:: EXERCISE PROMPT ::
Your answer must be an exact copy of the records, with no pictures included.
___ DATA EXCERPTS ___
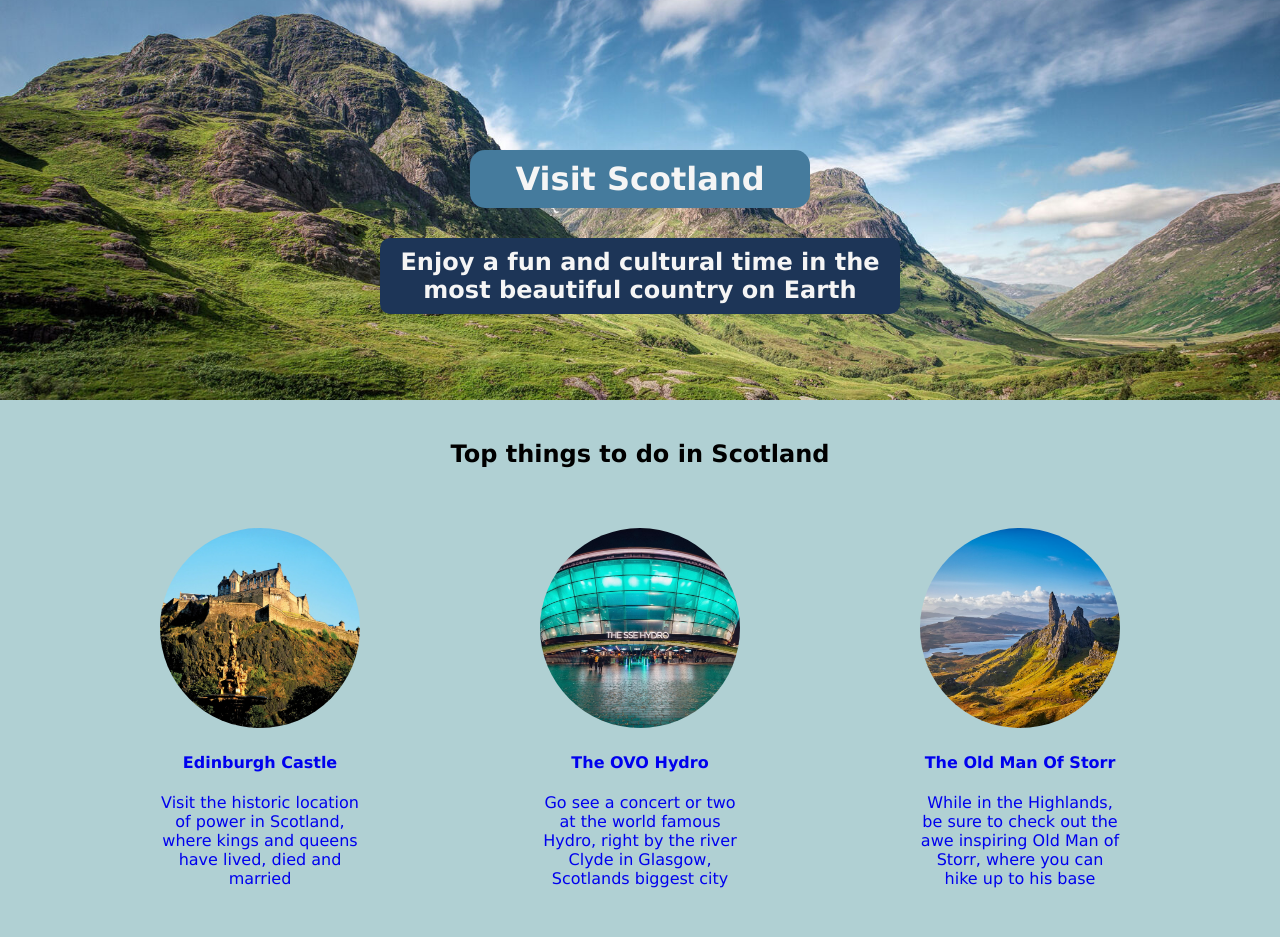
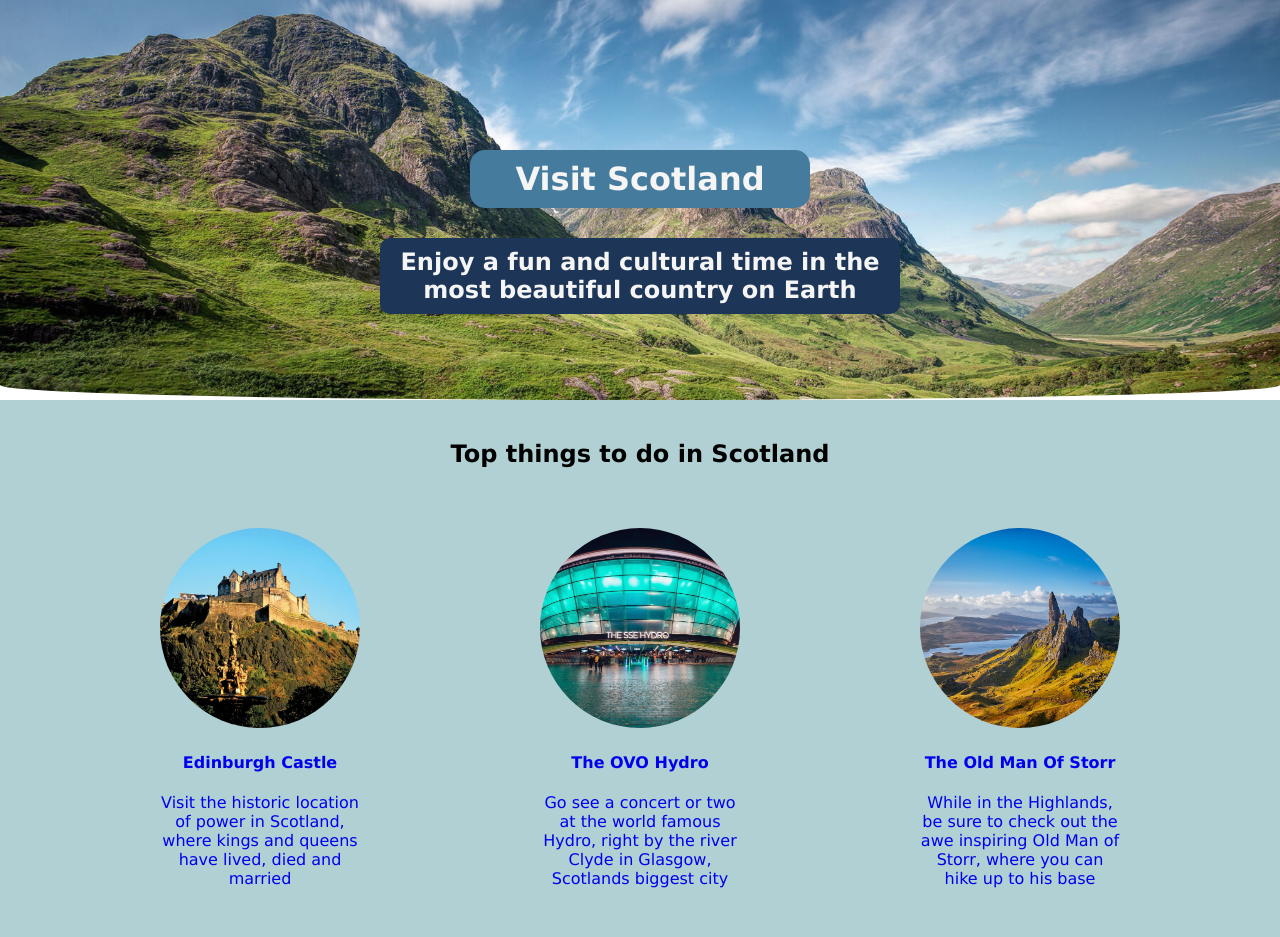
Before and after one commit to camjchristie/Visit-Scotland, a plain HTML site: page index.html in a window 1280 px wide. Shown: the top 937 px of the page. Drawn offline with Linux system fonts and the light colour scheme.

Commit message:
Update styles.css

```diff
--- a/styles.css
+++ b/styles.css
@@ -19,6 +19,7 @@ body{
     background-image: url("Images/Header.jpg");
     height: 400px;
     background-size: cover;
+    border-radius: 100%/0 0 30px 30px;
     margin: none;
     display: flex;
     flex-direction: column;
```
___
:: YOUR RESPONSE ::
Before and after one commit to camjchristie/Visit-Scotland, a plain HTML site: page index.html in a window 1280 px wide. Shown: the top 937 px of the page. Drawn offline with Linux system fonts and the light colour scheme.

Commit message:
Update styles.css

```diff
--- a/styles.css
+++ b/styles.css
@@ -19,6 +19,7 @@ body{
     background-image: url("Images/Header.jpg");
     height: 400px;
     background-size: cover;
+    border-radius: 100%/0 0 30px 30px;
     margin: none;
     display: flex;
     flex-direction: column;
```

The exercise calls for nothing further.